Even though the building wasn’t complete, it exceeded the expectations of many, especially Associated Press sports editor Harry Atkins, who covered the inaugural event and described the hulking gray structure as “one of America’s premier sports palaces” in his game recap.
Atkins’ critique of the arena continued:
A large force of ushers – easy to spot in orange T-shirts – had little trouble getting folks to their seats, even though section and aisle numbers were scrawled on the walls with chalk.
The inside was bright, well-lighted, with good acoustics. All the seats are red, and the basketball floor is trimmed in red with the University of Detroit logo painted in two corners and the center circle. Oddly enough, Michigan was the official “home” team for the inaugural game.
The building clearly isn’t finished. But rest rooms off the main concourse were open and working, water fountains worked, and concessionaires were open for business – some from regular stands along the concourse, others from wooden tables across from unfinished regular booths.
UM athletic director Don Canham told reporters that JLA has “the greatest sight lines I’ve ever seen. They’re the best in the country; far better than Madison Square Garden in New York.”

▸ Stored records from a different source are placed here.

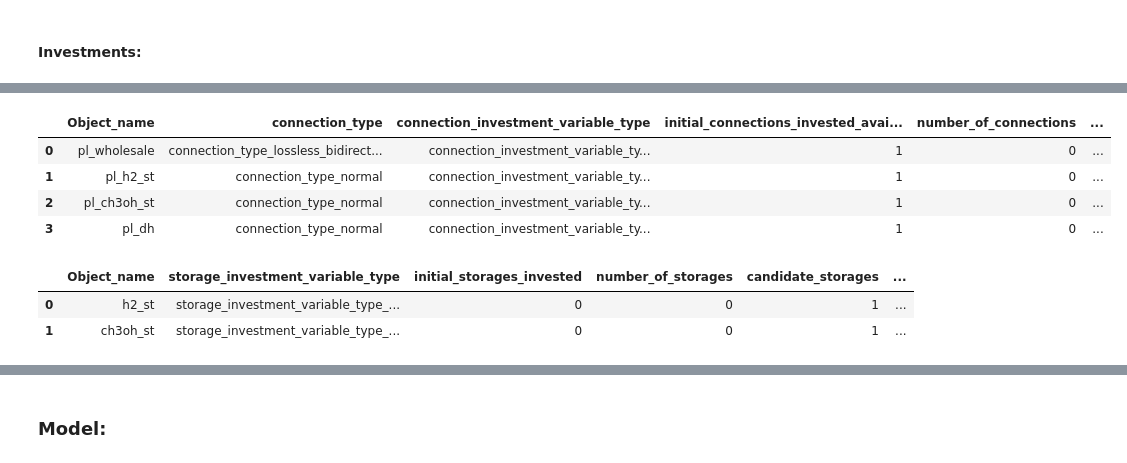
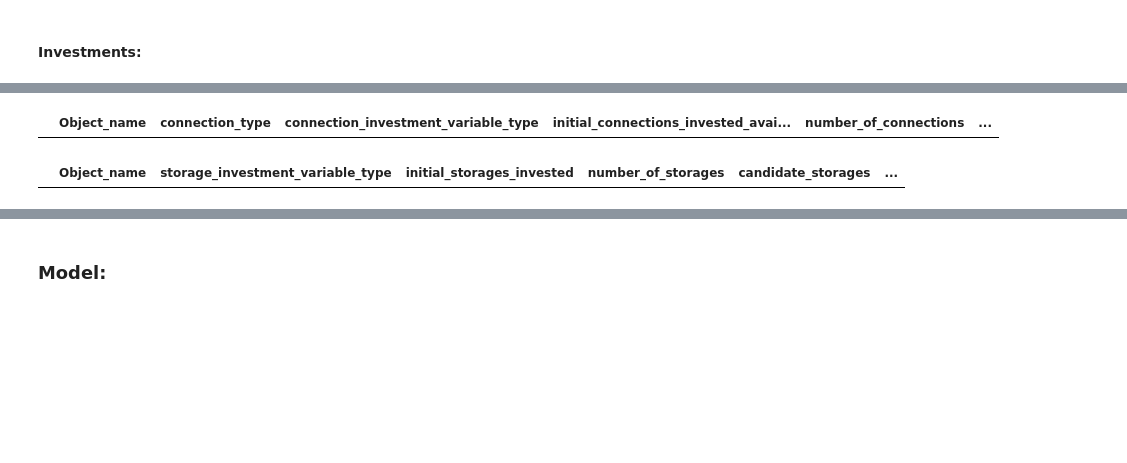
Before and after one commit to CSEI-EU/Nord_H2ub, a Jupyter notebook: spine_projects/01_input_data/00_functions/please_ignore.ipynb, the cells around one changed output, grey strips where cells are left out. Drawn from its saved outputs; the diff is of its cells as text; code cells hidden in the pictures; blank space fills up the shorter version.

```diff
--- a/spine_projects/01_input_data/00_functions/please_ignore.ipynb
+++ b/spine_projects/01_input_data/00_functions/please_ignore.ipynb
@@ -794,7 +792,7 @@ if candidate_nonzero:
 
     # Scale investment costs to roll forward if used
     if roll_forward_use:
-        df_units_inv_parameters['unit_investment_cost'] = df_units_inv_parameters['unit_investment_cost'] / num_slices
+        df_units_inv_parameters['unit_investment_cost'] = df_units_inv_parameters['unit_investment_cost'] / int(num_slices)
 
 # Show table head for control
 df_units_inv_parameters.head(10)
@@ -837,38 +826,34 @@ if candidate_nonzero:
         # Convert the lifetime to days
         lifetime = convert_to_days(lifetime_str, year)
 
         # Add the results for this row to df_units_inv_parameters
         row_to_add = {'Object_name': row['Connection'],
                       'connection_type': connection_type,
                       'connection_investment_variable_type': 'connection_investment_variable_type_continuous',
                       'initial_connections_invested_available': row['initial_connections_invested_available'],
                       'number_of_connections': 0,
                       'candidate_connections': 1,
                       'connection_investment_cost': investment_cost_default,
                       'connection_investment_tech_lifetime': lifetime,
                       'connection_investment_econ_lifetime': lifetime,  # Same as tech lifetime
                       'Alternative': run_name
         }
 
         rows_to_add.append(row_to_add)
 
     df_connections_inv_parameters = pd.concat([df_connections_inv_parameters, pd.DataFrame(rows_to_add)], ignore_index=True)
 
     # Scale investment costs to lifetime
     df_connections_inv_parameters = scale_costs(df_connections_inv_parameters, start_date, end_date, 'connection')
 
     # Scale investment costs to roll forward if used
     if roll_forward_use:
-        df_connections_inv_parameters['connection_investment_cost'] = df_connections_inv_parameters['connection_investment_cost'] / num_slices
+        df_connections_inv_parameters['connection_investment_cost'] = df_connections_inv_parameters['connection_investment_cost'] / int(num_slices)
 
 # Show table head for control
 df_connections_inv_parameters.head()
 # %% [output]
 |  | Object_name | connection_type | connection_investment_variable_type | initial_connections_invested_avai... | number_of_connections | ... |
-| 0 | pl_wholesale | connection_type_lossless_bidirect... | connection_investment_variable_ty... | 1 | 0 | ... |
-| 1 | pl_h2_st | connection_type_normal | connection_investment_variable_ty... | 1 | 0 | ... |
-| 2 | pl_ch3oh_st | connection_type_normal | connection_investment_variable_ty... | 1 | 0 | ... |
-| 3 | pl_dh | connection_type_normal | connection_investment_variable_ty... | 1 | 0 | ... |
 # %%
 # Initialize df
 df_storages_inv_parameters = pd.DataFrame(columns=['Object_name', 'storage_investment_variable_type',
@@ -952,14 +937,12 @@ if candidate_nonzero:
 
     # Scale investment costs to roll forward if used
     if roll_forward_use:
-        df_storages_inv_parameters['storage_investment_cost'] = df_storages_inv_parameters['storage_investment_cost'] / num_slices
+        df_storages_inv_parameters['storage_investment_cost'] = df_storages_inv_parameters['storage_investment_cost'] / int(num_slices)
 
 # Show data head for control
 df_storages_inv_parameters.head()
 # %% [output]
 |  | Object_name | storage_investment_variable_type | initial_storages_invested | number_of_storages | candidate_storages | ... |
-| 0 | h2_st | storage_investment_variable_type_... | 0 | 0 | 1 | ... |
-| 1 | ch3oh_st | storage_investment_variable_type_... | 0 | 0 | 1 | ... |
 # %%
 # Update the node_state_cap if an investment_limit exists as the parameter limits the capacity of a storage
 # for object in df_storages_inv_parameters:
```
Also changed, not shown: parts of 26 cells of this notebook, 7 other files.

|Fitzgerald coach Joe Kopicki talks with referee Mike Gentry before the start of Tuesday's varsity boys' basketball game at Lakeview High School in St. Clair Shores, Mich. (Photo by Bill Roose/Detroit Red Wings) |

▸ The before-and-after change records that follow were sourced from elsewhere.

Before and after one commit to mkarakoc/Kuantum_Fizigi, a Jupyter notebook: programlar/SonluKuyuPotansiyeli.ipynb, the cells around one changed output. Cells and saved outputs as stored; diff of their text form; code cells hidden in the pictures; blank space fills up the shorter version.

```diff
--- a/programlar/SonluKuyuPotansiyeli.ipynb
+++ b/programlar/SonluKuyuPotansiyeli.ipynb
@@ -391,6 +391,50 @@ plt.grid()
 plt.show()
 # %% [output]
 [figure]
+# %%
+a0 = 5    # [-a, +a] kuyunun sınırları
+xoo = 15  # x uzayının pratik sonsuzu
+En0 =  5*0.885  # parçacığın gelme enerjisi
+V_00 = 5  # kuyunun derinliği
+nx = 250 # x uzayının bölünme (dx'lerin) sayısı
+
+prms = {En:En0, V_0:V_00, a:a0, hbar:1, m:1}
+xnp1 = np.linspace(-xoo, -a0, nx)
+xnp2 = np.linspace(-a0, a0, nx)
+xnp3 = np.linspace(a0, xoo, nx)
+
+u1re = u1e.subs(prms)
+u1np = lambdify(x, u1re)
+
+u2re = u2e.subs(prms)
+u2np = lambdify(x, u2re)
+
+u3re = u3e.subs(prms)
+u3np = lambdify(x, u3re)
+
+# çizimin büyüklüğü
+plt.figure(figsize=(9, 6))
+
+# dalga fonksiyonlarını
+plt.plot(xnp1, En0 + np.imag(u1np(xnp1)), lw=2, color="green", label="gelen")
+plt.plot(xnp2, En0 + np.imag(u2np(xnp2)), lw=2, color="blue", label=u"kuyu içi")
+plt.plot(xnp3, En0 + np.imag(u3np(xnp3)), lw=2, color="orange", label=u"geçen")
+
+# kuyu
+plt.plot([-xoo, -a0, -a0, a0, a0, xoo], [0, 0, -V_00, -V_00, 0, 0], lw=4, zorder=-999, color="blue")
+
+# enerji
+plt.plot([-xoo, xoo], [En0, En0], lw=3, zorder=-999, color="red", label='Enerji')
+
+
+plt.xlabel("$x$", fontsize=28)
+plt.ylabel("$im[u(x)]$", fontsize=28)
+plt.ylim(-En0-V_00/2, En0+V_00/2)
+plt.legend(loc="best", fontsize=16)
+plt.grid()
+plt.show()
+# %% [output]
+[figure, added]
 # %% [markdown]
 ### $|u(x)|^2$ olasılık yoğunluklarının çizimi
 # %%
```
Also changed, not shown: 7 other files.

Kopicki was especially fired up that particular Wednesday night. The Titans, who played an independent schedule back then, were fresh off a 22-win season and a trip to the 1979 NCAA tournament, where they were upset by Lamar.

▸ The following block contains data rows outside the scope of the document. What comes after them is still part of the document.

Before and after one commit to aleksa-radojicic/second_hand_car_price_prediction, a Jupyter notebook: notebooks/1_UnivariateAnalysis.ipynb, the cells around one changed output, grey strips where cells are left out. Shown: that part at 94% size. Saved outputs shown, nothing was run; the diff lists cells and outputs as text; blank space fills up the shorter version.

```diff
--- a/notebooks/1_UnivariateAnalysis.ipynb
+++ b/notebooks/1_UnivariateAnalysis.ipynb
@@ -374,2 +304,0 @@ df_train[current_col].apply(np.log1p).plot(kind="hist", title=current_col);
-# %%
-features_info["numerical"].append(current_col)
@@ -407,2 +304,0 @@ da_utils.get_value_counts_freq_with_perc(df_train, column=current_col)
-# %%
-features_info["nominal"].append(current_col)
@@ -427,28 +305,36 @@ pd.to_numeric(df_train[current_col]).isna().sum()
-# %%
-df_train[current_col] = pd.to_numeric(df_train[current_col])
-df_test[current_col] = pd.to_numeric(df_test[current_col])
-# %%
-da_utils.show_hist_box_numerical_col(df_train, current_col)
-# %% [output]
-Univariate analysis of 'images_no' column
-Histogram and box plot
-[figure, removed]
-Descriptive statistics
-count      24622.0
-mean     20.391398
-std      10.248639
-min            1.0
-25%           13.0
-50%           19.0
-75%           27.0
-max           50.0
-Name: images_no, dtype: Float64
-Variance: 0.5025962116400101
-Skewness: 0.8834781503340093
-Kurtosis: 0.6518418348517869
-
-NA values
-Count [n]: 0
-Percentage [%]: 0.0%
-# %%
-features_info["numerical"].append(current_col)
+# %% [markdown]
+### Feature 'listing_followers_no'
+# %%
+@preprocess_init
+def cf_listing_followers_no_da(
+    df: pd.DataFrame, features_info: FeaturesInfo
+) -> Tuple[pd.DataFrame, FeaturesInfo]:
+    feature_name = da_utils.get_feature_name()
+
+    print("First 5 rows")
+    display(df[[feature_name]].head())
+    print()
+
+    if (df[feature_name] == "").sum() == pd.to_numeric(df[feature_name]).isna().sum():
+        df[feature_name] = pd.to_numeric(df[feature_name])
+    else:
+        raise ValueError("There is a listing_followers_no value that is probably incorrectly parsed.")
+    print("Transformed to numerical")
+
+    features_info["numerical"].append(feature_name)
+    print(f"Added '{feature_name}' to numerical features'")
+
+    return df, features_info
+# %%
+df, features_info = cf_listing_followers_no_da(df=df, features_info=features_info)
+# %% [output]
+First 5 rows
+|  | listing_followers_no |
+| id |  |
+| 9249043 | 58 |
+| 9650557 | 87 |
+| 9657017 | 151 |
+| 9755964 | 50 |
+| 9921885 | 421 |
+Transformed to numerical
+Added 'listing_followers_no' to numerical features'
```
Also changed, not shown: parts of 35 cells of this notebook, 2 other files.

“It was a big deal because normally we played on campus,” said Kopicki, who for the past nine years has coached boys’ basketball at Fitzgerald High School, his alma mater in Warren. “It was a big deal because we got to play in the new arena, which wasn’t even completely finished, and we were gonna play against the University of Michigan.
“Back then U of D played a national schedule. We had played Michigan, Michigan State, Iowa, DePaul, Georgetown, Marquette, Syracuse. So we were used to playing with the big boys and we looked forward to playing Michigan because we were considered a smaller school but we felt we could play with anybody.”
Known now as the University of Detroit-Mercy, the Titans return to Joe Louis Arena this weekend to compete in the Little Caesars Horizon League men’s basketball tournament.
For the next four days, the Joe will host nine games that will determine the Horizon League’s automatic bid to the 68-team NCAA Division 1 men’s basketball tournament.
Kopicki, who played three seasons in the NBA with Washington and Denver, said bringing basketball back to downtown Detroit is great news, especially for local high school players.
“It’s a mid-major conference and the high school kids can go down and watch it and say, ‘Hey, I can do this’ or ‘I can give is a shot’,” Kopicki said. “Like I tell the kids here if you can play they will come and find you. There’s a slot for you somewhere you just have to find the right slot.”
The first round opens Saturday with No. 4 seed Green Bay (19-12, 11-7) facing No. 9 Cleveland State (9-22, 4-14) at 12 p.m. EST, and No. 5 Milwaukee (19-12, 10-8) against No. 8 Northern Kentucky (9-20, 5-13) tipping at 2:30 p.m. The other side of the bracket pits No. 3 Wright State (19-12, 13-5) against No. 10 Illinois-Chicago (5-24, 3-15) at 5 p.m., and No. 6 Detroit (15-14, 9-9) against No. 7 Youngstown State (11-20, 6-12).
Top-seeded Valparaiso and No. 2 Oakland received double byes into the tourney semifinals.
Monday’s semifinal games will be televised on ESPNU. Tuesday’s championship game will be on either ESPN or ESPN2 at 7 p.m.